Majority of Indians are racists.
That sounds harsh, doesn’t it? But that’s the truth. And that explains our obsession for everything which is fair skinned or white.
The fact that we are the biggest market in the world for fairness creams, points to this very truth. Fairness and being unfair to all those who do not look “Indian” like those from North East; can we ever hold up our head and say that we are free from biases?
And in this context, we saw a very thought provoking campaign undertaken by ad filmmaker Bharadwaj Sundar. He has teamed up with photographer Naresh Nil and the two have come up with "Dark is Divine" - a project that portrays gods and goddesses with a darker skin colour.
Seriously, think about it. Every picture of God and Goddess that adorns our Pooja place is that of a fair skin. How disconcerting this would be for someone who is dark skinned or dusky? So right from there, the starting point of humanity, we have established that all that is superior is fair skinned?
Think about it. Krishna, who is described as a dark-skinned god in the scriptures, is often shown as fair. And so is the elephant-headed Ganesha, even though there are no white elephants in India. Only Goddess Kali is shown as dark-skinned.
In today’s time, where respect for women is diminishing as gender equality rises, it is important to understand that appearance does plays a major role in how we perceive people, especially women. And the Dark is Divine project is challenging the belief that fair skin is superior.
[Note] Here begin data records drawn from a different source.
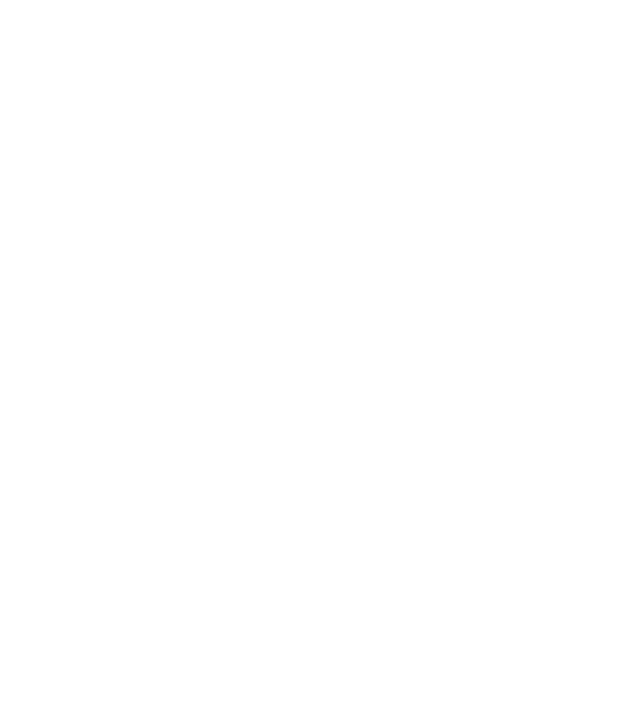
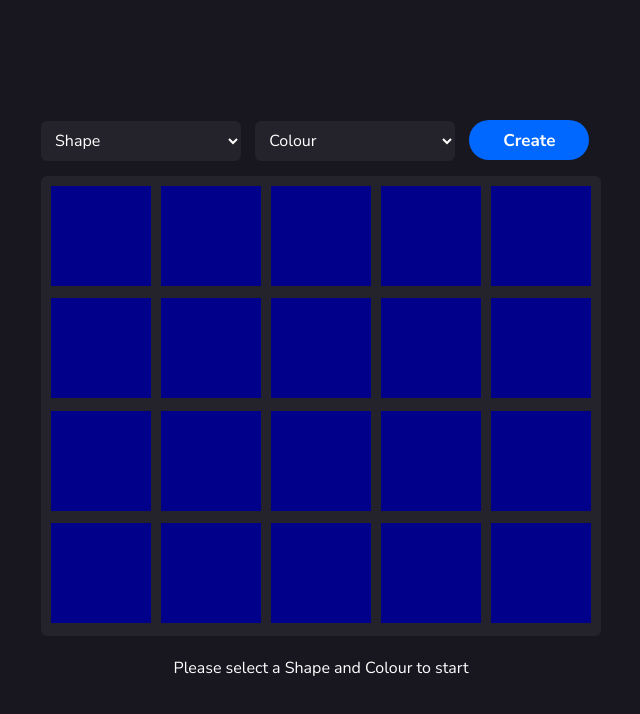
Before and after one commit to josephadoga/object-factory, a website with bundled scripts: page index.html in a window 1280 px wide. Shown: the whole page, without its empty margins (319-959 px from the left). Built offline with nearby package versions, Linux system fonts and the light colour scheme.

Commit message:
Finished HTML for now and Started JavaScript

```diff
--- a/assets/script/app.js
+++ b/assets/script/app.js
@@ -1 +1,10 @@
+import shape from './Shape.js';
 'use strict';
+
+function listen(event, selector, callback) {
+    return selector.addEventListener(event, callback);
+}
+
+function select(selector) {
+    return document.querySelector(selector);
+}
--- a/assets/style/index.css
+++ b/assets/style/index.css
@@ -0,0 +1,93 @@
+@import url(./reset.css);
+
+:root {
+    --app-background-color: #181720;
+    --app-blue: #0067ff;
+    --app-blue-hover: #0057d8;
+  }
+
+body {
+    font-family: 'Nunito Sans', 'Open Sans', Arial, sans-serif;
+    background-color: var(--app-background-color);
+    position: relative;
+}
+
+.container {
+    width: min(100% - 30px, 1080px);
+    margin-inline: auto;
+}
+
+h1, p, i {
+    color: #fff;
+}
+
+.center {
+    min-width: 100%;
+    height: 100dvh;
+    display: grid;
+    place-items: center;
+}
+
+.flex {
+    display: flex;
+}
+
+.gap-20 {
+    gap: 20;
+}
+
+select {
+    width: 200px;
+    height: 40px;
+    border-radius: 6px;
+    background-color: rgb(255 255 255 / 0.05);
+    margin-right: 10px;
+    color: #fff;
+    padding-left: 10px;
+}
+
+select option {
+    color: #000;
+}
+
+
+input[type=button] {
+    width: 120px;
+    height: 40px;
+    text-align: center;
+    background-color: var(--app-blue);
+    border-radius: 50px;
+    font-size: 17px;
+    font-weight: 800;
+    color: #fff;
+    transition: all 0.25s ease-in-out;
+}
+
+input[type=button]:hover {
+    background-color: var(--app-blue-hover);
+}
+
+.grid-box {
+    height: 460px;
+    width: 560px;
+    background-color: rgb(255 255 255 / 0.05);
+    margin-top: 15px;
+    border-radius: 6px;
+    display: grid;
+    gap: 10px;
+    grid-template-columns: repeat(5, 0fr);
+    padding: 10px;
+}
+
+
+.there {
+    width: 100px;
+    height: 100px;
+    background-color: darkblue;
+    /* border-radius: 50%; */
+}
+
+.message {
+    margin-top: 20px;
+    text-align: center;
+}
--- /dev/null
+++ b/assets/style/reset.css
@@ -0,0 +1,77 @@
+@charset "utf-8";
+
+*, *::before, *::after {
+  box-sizing: border-box;
+}
+
+* {
+  margin: 0;
+  padding: 0;
+  vertical-align: baseline;
+}
+
+html {
+  font-size: 62.5%;
+  scroll-behavior: smooth;
+  -webkit-text-size-adjust: none;
+     -moz-text-size-adjust: none;
+          text-size-adjust: none;
+}
+
+body {
+  min-height: 100dvh;
+  font-family: -apple-system, BlinkMacSystemFont, "Segoe UI", "Noto Sans", Helvetica, Arial, sans-serif, "Apple Color Emoji", "Segoe UI Emoji";
+  font-size: 1.6rem;
+  line-height: 1.5;
+  text-rendering: optimizeSpeed;
+  -webkit-font-smoothing: antialiased;
+   -moz-osx-font-smoothing: grayscale;
+}
+
+h1, h2, h3, h4 {
+  text-wrap: balance;
+}
+
+p, h1, h2, h3, h4 {
+  overflow-wrap: break-word;
+}
+
+ul[role=list], ol[role=list]  {
+  list-style: none;
+}
+
+a, i, figure, img, button,
+input[type=button], input[type=submit] {
+  -webkit-user-select: none;
+     -moz-user-select: none;
+          user-select: none;
+}
+
+img, picture, video, canvas, svg {
+  display: block;
+  max-width: 100%;
+}
+
+input, textarea, button, select {
+  font: inherit;
+  border-style: none;
+  outline-style: none;
+}
+
+input[type=button], input[type=submit],
+input[type=reset], button, a {
+  cursor: pointer;
+}
+
+@media (prefers-reduced-motion: reduce) {
+  html:focus-within {
+    scroll-behavior: auto;
+  }
+
+  *, *::before, *::after {
+    animation-duration: 0.01ms !important;
+    animation-iteration-count: 1 !important;
+    transition-duration: 0.01ms !important;
+    scroll-behavior: auto !important;
+  }
+}
--- a/index.html
+++ b/index.html
@@ -18,7 +18,53 @@
     </head>
     <body>
         <main>
-
+            <div class="container center">
+                <section>
+                    <div class="input-form">
+                        <form>
+                            <select name="shape" class="shape">
+                                <option value="" selected>Shape</option>
+                                <option value="square">Square</option>
+                                <option value="circle">Circle</option>
+                            </select>
+                            <select name="colour" class="colour">
+                                <option value="" selected>Colour</option>
+                                <option value="09f">Blue</option>
+                                <option value="9f0">Green</option>
+                                <option value="f90">Orange</option>
+                                <option value="f09">Pink</option>
+                                <option value="90f">Purple</option>
+                            </select>
+                            <input type="button" class="create" value="Create">
+                        </form>
+                    </div>
+                    <div class="grid-box">
+                        <div class="there"></div>
+                        <div class="there"></div>
+                        <div class="there"></div>
+                        <div class="there"></div>
+                        <div class="there"></div>
+                        <div class="there"></div>
+                        <div class="there"></div>
+                        <div class="there"></div>
+                        <div class="there"></div>
+                        <div class="there"></div>
+                        <div class="there"></div>
+                        <div class="there"></div>
+                        <div class="there"></div>
+                        <div class="there"></div>
+                        <div class="there"></div>
+                        <div class="there"></div>
+                        <div class="there"></div>
+                        <div class="there"></div>
+                        <div class="there"></div>
+                        <div class="there"></div>
+                    </div>
+                    <div class="message">
+                        <p>Please select a Shape and Colour to start</p>
+                    </div>
+                </section>
+            </div>
         </main>
     </body>
 </html>
```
Yes, the ultimate victory for such a project would be if someone printed one of the photos and perhaps added it to their place of worship in their home and prayed to that God. Likely?